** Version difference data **
################
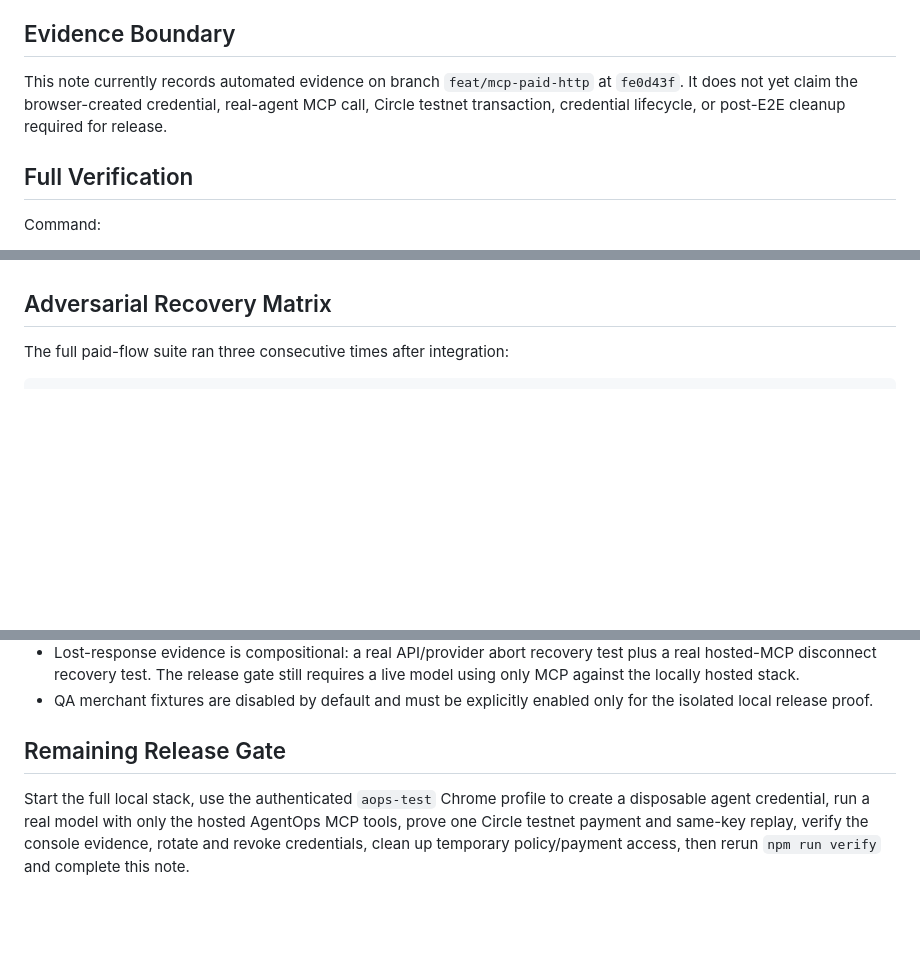
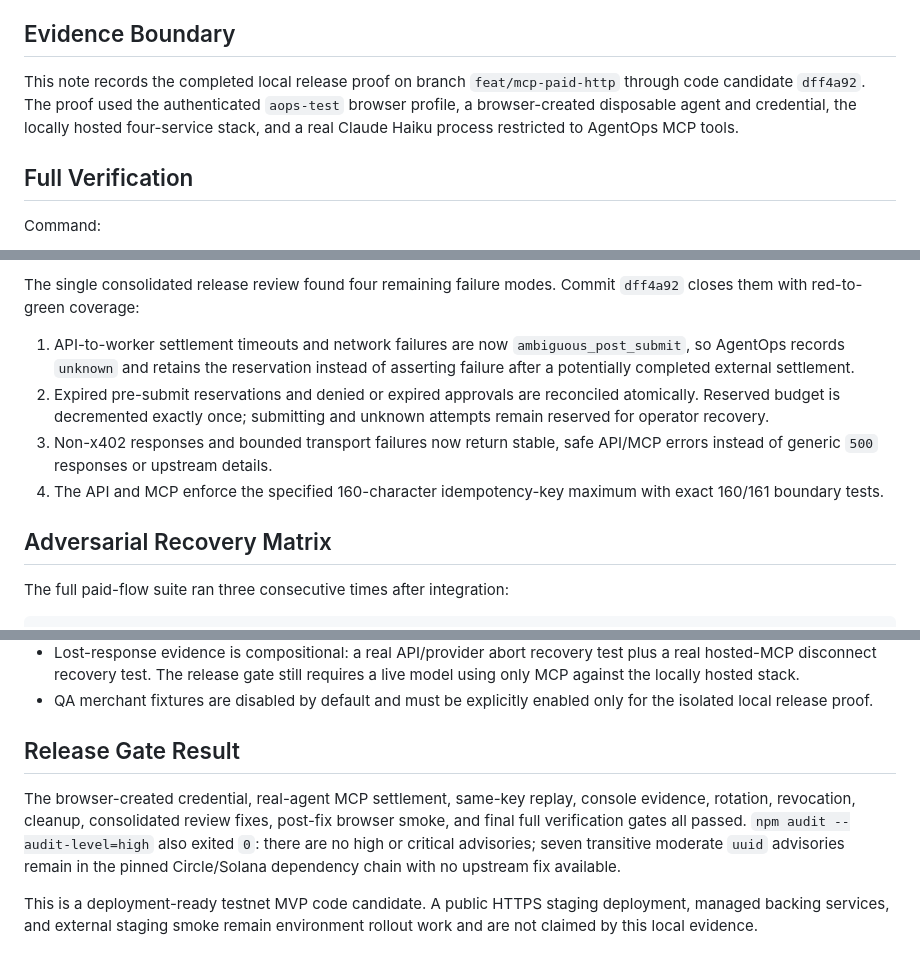
Before and after one commit to AgenticOperations/AOPS-PMOA, a Markdown page: docs/qa/2026-07-13-x402-paid-http-evidence.md, 3 parts joined by grey strips. Rendered like a GitHub page; blank space fills up the shorter version.

```diff
--- a/docs/qa/2026-07-13-x402-paid-http-evidence.md
+++ b/docs/qa/2026-07-13-x402-paid-http-evidence.md
@@ -12,7 +12,7 @@ Backlinks: [[10-Projects/Web3-Builds/agentOps/BUILD-PMOA/docs/superpowers/specs/
 
 ## Evidence Boundary
 
-This note currently records automated evidence on branch `feat/mcp-paid-http` at `fe0d43f`. It does not yet claim the browser-created credential, real-agent MCP call, Circle testnet transaction, credential lifecycle, or post-E2E cleanup required for release.
+This note records the completed local release proof on branch `feat/mcp-paid-http` through code candidate `dff4a92`. The proof used the authenticated `aops-test` browser profile, a browser-created disposable agent and credential, the locally hosted four-service stack, and a real Claude Haiku process restricted to AgentOps MCP tools.
 
 ## Full Verification
 
@@ -41,3 +90,9 @@ Source: fresh `npm run verify` output on commit `fe0d43f`; package scripts in `p
+The single consolidated release review found four remaining failure modes. Commit `dff4a92` closes them with red-to-green coverage:
+
+1. API-to-worker settlement timeouts and network failures are now `ambiguous_post_submit`, so AgentOps records `unknown` and retains the reservation instead of asserting failure after a potentially completed external settlement.
+2. Expired pre-submit reservations and denied or expired approvals are reconciled atomically. Reserved budget is decremented exactly once; submitting and unknown attempts remain reserved for operator recovery.
+3. Non-x402 responses and bounded transport failures now return stable, safe API/MCP errors instead of generic `500` responses or upstream details.
+4. The API and MCP enforce the specified 160-character idempotency-key maximum with exact 160/161 boundary tests.
 
 ## Adversarial Recovery Matrix
 
@@ -86,6 +141,8 @@ Source: deployment contract tests, sanitized pattern-only git scans, and fresh n
 - Lost-response evidence is compositional: a real API/provider abort recovery test plus a real hosted-MCP disconnect recovery test. The release gate still requires a live model using only MCP against the locally hosted stack.
 - QA merchant fixtures are disabled by default and must be explicitly enabled only for the isolated local release proof.
 
-## Remaining Release Gate
+## Release Gate Result
 
-Start the full local stack, use the authenticated `aops-test` Chrome profile to create a disposable agent credential, run a real model with only the hosted AgentOps MCP tools, prove one Circle testnet payment and same-key replay, verify the console evidence, rotate and revoke credentials, clean up temporary policy/payment access, then rerun `npm run verify` and complete this note.
+The browser-created credential, real-agent MCP settlement, same-key replay, console evidence, rotation, revocation, cleanup, consolidated review fixes, post-fix browser smoke, and final full verification gates all passed. `npm audit --audit-level=high` also exited `0`: there are no high or critical advisories; seven transitive moderate `uuid` advisories remain in the pinned Circle/Solana dependency chain with no upstream fix available.
+
+This is a deployment-ready testnet MVP code candidate. A public HTTPS staging deployment, managed backing services, and external staging smoke remain environment rollout work and are not claimed by this local evidence.
```
Also changed, not shown: other parts of docs/qa/2026-07-13-x402-paid-http-evidence.md (+53 -4 lines), README.md (+6 -2 lines).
################
** The problem **
Only the text of the records above is to be reproduced, exactly as given; the pictures are dropped.

** Task answer **
Before and after one commit to AgenticOperations/AOPS-PMOA, a Markdown page: docs/qa/2026-07-13-x402-paid-http-evidence.md, 3 parts joined by grey strips. Rendered like a GitHub page; blank space fills up the shorter version.

```diff
--- a/docs/qa/2026-07-13-x402-paid-http-evidence.md
+++ b/docs/qa/2026-07-13-x402-paid-http-evidence.md
@@ -12,7 +12,7 @@ Backlinks: [[10-Projects/Web3-Builds/agentOps/BUILD-PMOA/docs/superpowers/specs/
 
 ## Evidence Boundary
 
-This note currently records automated evidence on branch `feat/mcp-paid-http` at `fe0d43f`. It does not yet claim the browser-created credential, real-agent MCP call, Circle testnet transaction, credential lifecycle, or post-E2E cleanup required for release.
+This note records the completed local release proof on branch `feat/mcp-paid-http` through code candidate `dff4a92`. The proof used the authenticated `aops-test` browser profile, a browser-created disposable agent and credential, the locally hosted four-service stack, and a real Claude Haiku process restricted to AgentOps MCP tools.
 
 ## Full Verification
 
@@ -41,3 +90,9 @@ Source: fresh `npm run verify` output on commit `fe0d43f`; package scripts in `p
+The single consolidated release review found four remaining failure modes. Commit `dff4a92` closes them with red-to-green coverage:
+
+1. API-to-worker settlement timeouts and network failures are now `ambiguous_post_submit`, so AgentOps records `unknown` and retains the reservation instead of asserting failure after a potentially completed external settlement.
+2. Expired pre-submit reservations and denied or expired approvals are reconciled atomically. Reserved budget is decremented exactly once; submitting and unknown attempts remain reserved for operator recovery.
+3. Non-x402 responses and bounded transport failures now return stable, safe API/MCP errors instead of generic `500` responses or upstream details.
+4. The API and MCP enforce the specified 160-character idempotency-key maximum with exact 160/161 boundary tests.
 
 ## Adversarial Recovery Matrix
 
@@ -86,6 +141,8 @@ Source: deployment contract tests, sanitized pattern-only git scans, and fresh n
 - Lost-response evidence is compositional: a real API/provider abort recovery test plus a real hosted-MCP disconnect recovery test. The release gate still requires a live model using only MCP against the locally hosted stack.
 - QA merchant fixtures are disabled by default and must be explicitly enabled only for the isolated local release proof.
 
-## Remaining Release Gate
+## Release Gate Result
 
-Start the full local stack, use the authenticated `aops-test` Chrome profile to create a disposable agent credential, run a real model with only the hosted AgentOps MCP tools, prove one Circle testnet payment and same-key replay, verify the console evidence, rotate and revoke credentials, clean up temporary policy/payment access, then rerun `npm run verify` and complete this note.
+The browser-created credential, real-agent MCP settlement, same-key replay, console evidence, rotation, revocation, cleanup, consolidated review fixes, post-fix browser smoke, and final full verification gates all passed. `npm audit --audit-level=high` also exited `0`: there are no high or critical advisories; seven transitive moderate `uuid` advisories remain in the pinned Circle/Solana dependency chain with no upstream fix available.
+
+This is a deployment-ready testnet MVP code candidate. A public HTTPS staging deployment, managed backing services, and external staging smoke remain environment rollout work and are not claimed by this local evidence.
```
Also changed, not shown: other parts of docs/qa/2026-07-13-x402-paid-http-evidence.md (+53 -4 lines), README.md (+6 -2 lines).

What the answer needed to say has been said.